▸ Data extracts

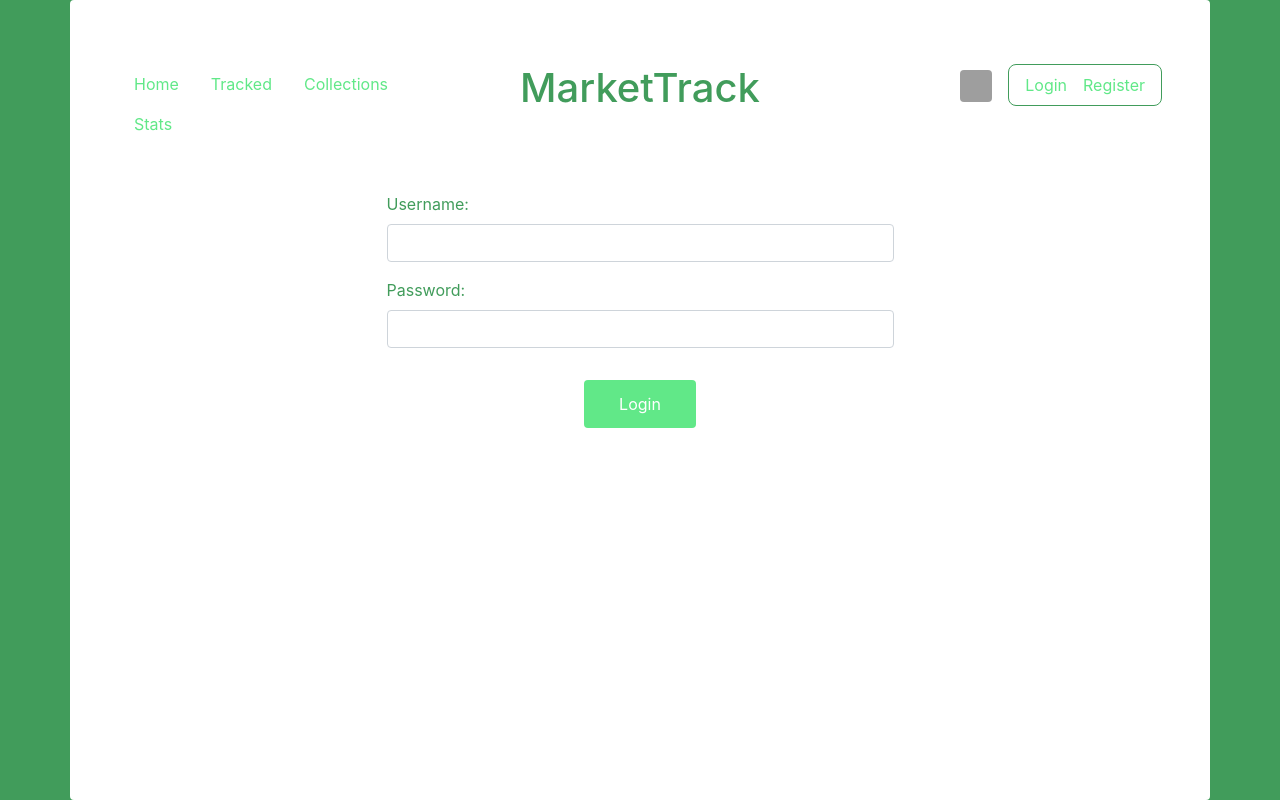
After one commit to First-Derivative/MarketTrack, a Django app: page /user/login/ in a window 1280 px wide. The commit adds this page. Run offline with Django 3.2, Linux system fonts and the light colour scheme; grey boxes are pictures that could not be loaded.

Commit message:
implement login functionality

```diff
--- a/MarketTrack/Frontend/static/Frontend/styles/style.css
+++ b/MarketTrack/Frontend/static/Frontend/styles/style.css
@@ -158,7 +158,7 @@ html, body
   right: 0rem;
 }
 
-#register_button
+#user_button
 {
   width: 7rem;
   height: 3rem;
--- a/MarketTrack/Frontend/templates/Frontend/base.html
+++ b/MarketTrack/Frontend/templates/Frontend/base.html
@@ -56,8 +56,8 @@
             <img src="{% static '/Frontend/media/icons/user_profile.png'%}" class="rounded ptr" width="32" height="32" alt="..." id="auth_image">
             <div class="d-flex flex-row" id="auth_wrapper">
 
-              <div class="nav-link" id="auth_item" style="padding-right:0rem;">Login</div>
-              <div><a href="{% url 'user_registration' %}" class="nav-link" id="auth_item">Register</a></div>
+              <div><a href="{% url 'user_login' %}" class="nav-link" id="auth_item" style="padding-right:0rem;">Login</a></div>
+              <div><a href="{% url 'user_registration' %}" class="nav-link" id="auth_item" style="padding-right:1rem;">Register</a></div>
             </div>
           </div>
         </div>
--- a/MarketTrack/MarketTrack/settings.py
+++ b/MarketTrack/MarketTrack/settings.py
@@ -103,6 +103,8 @@ AUTH_PASSWORD_VALIDATORS = [
     },
 ]
 
+LOGIN_REDIRECT_URL = ""
+LOGIN_URL = "/user/login"
 
 # Internationalization
 # https://docs.djangoproject.com/en/3.2/topics/i18n/
--- a/MarketTrack/UserAccounts/forms.py
+++ b/MarketTrack/UserAccounts/forms.py
@@ -11,27 +11,50 @@ class RegisterForm(UserCreationForm):
     fields = ("email", "username", "password1", "password2")
 
   email = forms.CharField(max_length=50, widget=forms.EmailInput(attrs={
-    'placeholder': 'jacque@webster.com',
-    'class': 'form-control std_input',
+    "placeholder": "jacque@webster.com",
+    "class": "form-control std_input",
     }))
 
   username = forms.CharField(max_length=30, help_text="This is what you'll use to login",widget=forms.TextInput(attrs={
-  'placeholder': 'RockstarJeans3500',
-  'class': 'form-control std_input',
+  "placeholder": "RockstarJeans3500",
+  "class": "form-control std_input",
   }))
 
   password1 = forms.CharField(widget=forms.PasswordInput(attrs={
-  'placeholder': 'Password',
-  'class': 'form-control std_input',
+  "placeholder": "Password",
+  "class": "form-control std_input",
   }))
 
   password2 = forms.CharField(widget=forms.PasswordInput(attrs={
-  'placeholder': 'Confirm Password',
-  'class': 'form-control std_input',
+  "placeholder": "Confirm Password",
+  "class": "form-control std_input",
   }))
 
 
   def __init__(self, *args, **kwargs):
     super().__init__(*args, **kwargs)
-    self.fields['password1'].label = "Password"
-    self.fields['password2'].label = "Re-Enter Password"
+    self.fields["password1"].label = "Password"
+    self.fields["password2"].label = "Re-Enter Password"
+
+
+class LoginForm(ModelForm):
+
+  class Meta:
+    model = UserAccount
+    fields = ("username", "password")
+
+  username = forms.CharField(max_length=50,widget=forms.TextInput(attrs={
+    "class": "form-control std_input",
+  }))
+
+  password = forms.CharField(widget=forms.PasswordInput(attrs={
+    "class": "form-control std_input",
+  }))
+
+
+  # minor login validation
+  def clean(self):
+    username = self.cleaned_data["username"]
+    password = self.cleaned_data["password"]
+    if not authenticate(username=username, password=password):
+      raise forms.ValidationError("Incorrect Credentials")
--- /dev/null
+++ b/MarketTrack/UserAccounts/templates/UserAccounts/login.html
@@ -0,0 +1,35 @@
+{% extends "Frontend/base.html" %}
+
+{% block content %}
+
+<div class="row">
+
+<div class="col-md-3"></div>
+
+<div class="col-md-6">
+
+  <form method="POST">
+    {% csrf_token %}
+    {% for field in login_form %}
+
+    <div class="form-group">
+        {{field.label_tag}}
+
+        {{field}}
+    </div>
+    {% endfor %}
+    <div class="text-center pt-3">
+      <button type="submit" class="btn std_button" id="user_button">Login</button>
+    </div>
+  </form>
+
+  {% for message in messages %}
+    <div class="alert alert-danger" role="alert">
+      {{ message }}
+    </div>
+  {% endfor %}
+
+<div class="col-md-3"></div>
+</div>
+
+{% endblock %}
--- a/MarketTrack/UserAccounts/templates/UserAccounts/register.html
+++ b/MarketTrack/UserAccounts/templates/UserAccounts/register.html
@@ -27,7 +27,7 @@
     {% endfor %}
 
     <div class="text-center pt-3">
-      <button type="submit" class="btn std_button " id="register_button">Register</button>
+      <button type="submit" class="btn std_button " id="user_button">Register</button>
     </div>
 
   </form>
--- a/MarketTrack/UserAccounts/urls.py
+++ b/MarketTrack/UserAccounts/urls.py
@@ -3,4 +3,5 @@ from .views import *
 
 urlpatterns = [
   path('registrations/', userRegister, name="user_registration"),
+  path('login/', userLogin, name="user_login")
 ]
--- a/MarketTrack/UserAccounts/views.py
+++ b/MarketTrack/UserAccounts/views.py
@@ -7,36 +7,60 @@ from django.contrib.auth.decorators import login_required
 from django.core.exceptions import SuspiciousOperation
 
 from .models import UserAccount
-from .forms import RegisterForm
+from .forms import RegisterForm, LoginForm
 
 
 def userRegister(request):
   context = {}
 
+
   if(request.user.is_authenticated):
-      return redirect('homepage')
+    return redirect("homepage") # logged in users redirected
 
-  if(request.method == 'POST'):
+  if(request.method == "POST"):
 
     form = RegisterForm(request.POST)
     if(form.is_valid()):
 
-        #Validating form and data using DjangoValidation
-        form.save()
-        email = form.cleaned_data.get('email')
-        raw_password = form.cleaned_data.get('password1')
+      #Validating form and data using DjangoValidation
+      form.save()
+      email = form.cleaned_data.get("email")
+      raw_password = form.cleaned_data.get("password1")
 
-        #Attempt login
-        account = authenticate(email=email, password=raw_password)
-        login(request, account)
-        return redirect('homepage')
+      #Attempt login
+      account = authenticate(email=email, password=raw_password)
+      login(request, account)
+      return redirect("homepage")
 
     else:
-        context['registration_form'] = form
+      context["registration_form"] = form
 
   # Reached if request is not POST (GET)
   else:
-    form = RegisterForm()
-    context['registration_form'] = form
+    context["registration_form"] = RegisterForm()
 
-  return render(request, 'UserAccounts/register.html', context)
+  return render(request, "UserAccounts/register.html", context)
+
+def userLogin(request):
+  context = {}
+
+  if(request.user.is_authenticated):
+    return redirect("homepage")
+
+  if(request.method == "POST"):
+    form = LoginForm(request.POST)
+
+    if(form.is_valid()):
+      username = request.POST["username"]
+      password = request.POST["password"]
+
+      user = authenticate(username=username, password=password)
+      if(user):
+        login(request, user)
+
+    else:
+      messages.info(request, "Incorrect Credentials")
+      return redirect("user_login")
+  else:
+    context['login_form'] = LoginForm()
+  return render(request, "UserAccounts/login.html", context)
```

▸ Task prompt
Lines in the records above that carry the word "UserAccounts" are to be located and copied.

▸ Reply to the task
--- a/MarketTrack/UserAccounts/forms.py
+++ b/MarketTrack/UserAccounts/forms.py
+++ b/MarketTrack/UserAccounts/templates/UserAccounts/login.html
--- a/MarketTrack/UserAccounts/templates/UserAccounts/register.html
+++ b/MarketTrack/UserAccounts/templates/UserAccounts/register.html
--- a/MarketTrack/UserAccounts/urls.py
+++ b/MarketTrack/UserAccounts/urls.py
--- a/MarketTrack/UserAccounts/views.py
+++ b/MarketTrack/UserAccounts/views.py
-  return render(request, 'UserAccounts/register.html', context)
+  return render(request, "UserAccounts/register.html", context)
+  return render(request, "UserAccounts/login.html", context)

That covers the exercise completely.